For instance, council members and local officials are well aware that Gov. Tim Pawlenty’s budget proposal calls for roughly $970,000 in cuts to Austin this year, which would come on top of more than $1.1 million slashed via the governor’s controversial power of unallotment over the past year.

Email newsletter signup

With LGA making up a significant portion of the city’s budget year-in and year-out, it was no surprise that support for the resolution was so strong.

“Austin needs LGA to keep taxes down,” city administrator Jim Hurm said in an earlier written statement. “LGA is a long-standing, state policy… It is not simply a state program or a budget line to be easily cut.”

Added Mayor Tom Stiehm during a recent interview: “If we were to get cut the $970,000, what would we do? … That could potentially mean layoffs, tax increases, or both. I assume it’s just not going to be a pretty picture for the city.”

When the resolution passed by a swift 7-0 vote, councilman Dick Pacholl added that the city should take it one step further and motion for Pawlenty to resign, which drew a few chuckles.

But despite opposition from Austin and other smaller cities, Pawlenty may very well be able to enact his proposed cuts later this year. By state law, the Legislature must have a balanced budget by the end of the legislative session in May. That budget, of course, requires either the support of the governor or a veto-proof majority in the Legislature to pass.

Last spring, when a budget was not agreed upon by the end of the session, Pawlenty used the power of unallotment to slash funds from various sources across the state, including city governments.

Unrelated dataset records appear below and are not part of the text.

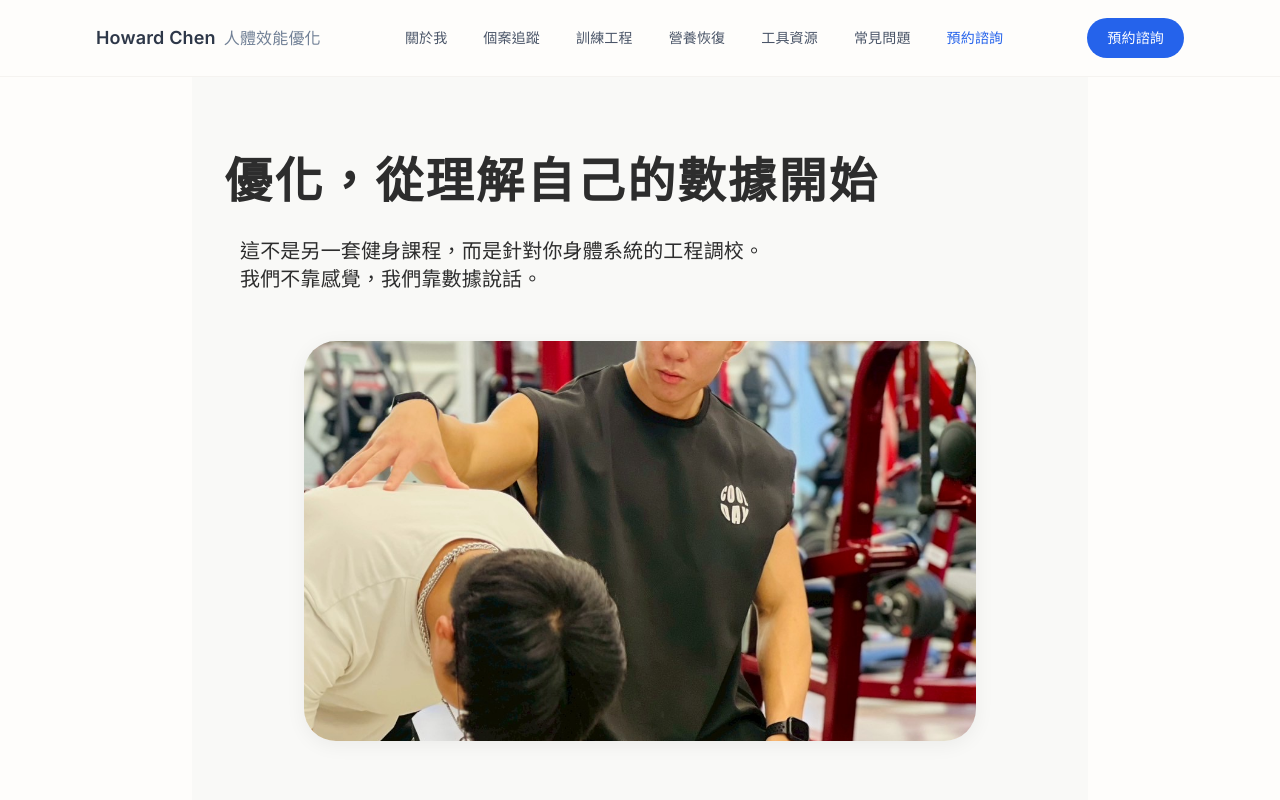
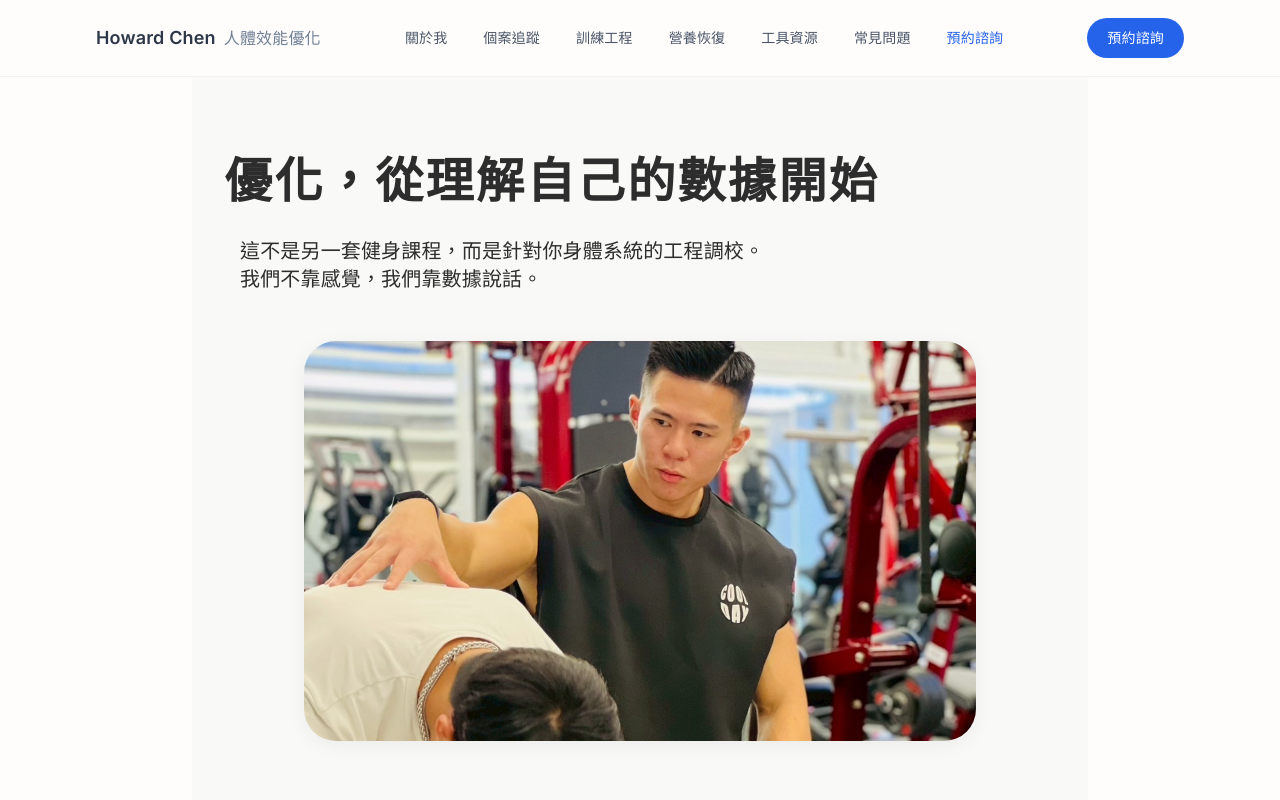
Before and after one commit to chenhoward456-hash/V3, a Next.js app: page /action in a window 1280 px wide. Shown: the top 800 px of the page. Built offline with nearby package versions, Linux system fonts and the light colour scheme.

Commit message:
調整訓練照片顯示位置，確保臉部完整顯示

```diff
--- a/app/action/page.tsx
+++ b/app/action/page.tsx
@@ -25,6 +25,7 @@ export default function ActionPage() {
             src="/howard-training.jpg"
             alt="Howard Chen 指導學員動作矯正"
             className="w-full h-full object-cover"
+            style={{objectPosition: 'center 30%'}}
           />
         </div>
       </div>
```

“It’s really not fair,” Stiehm said. “We’re trying to get that message through to the governor.”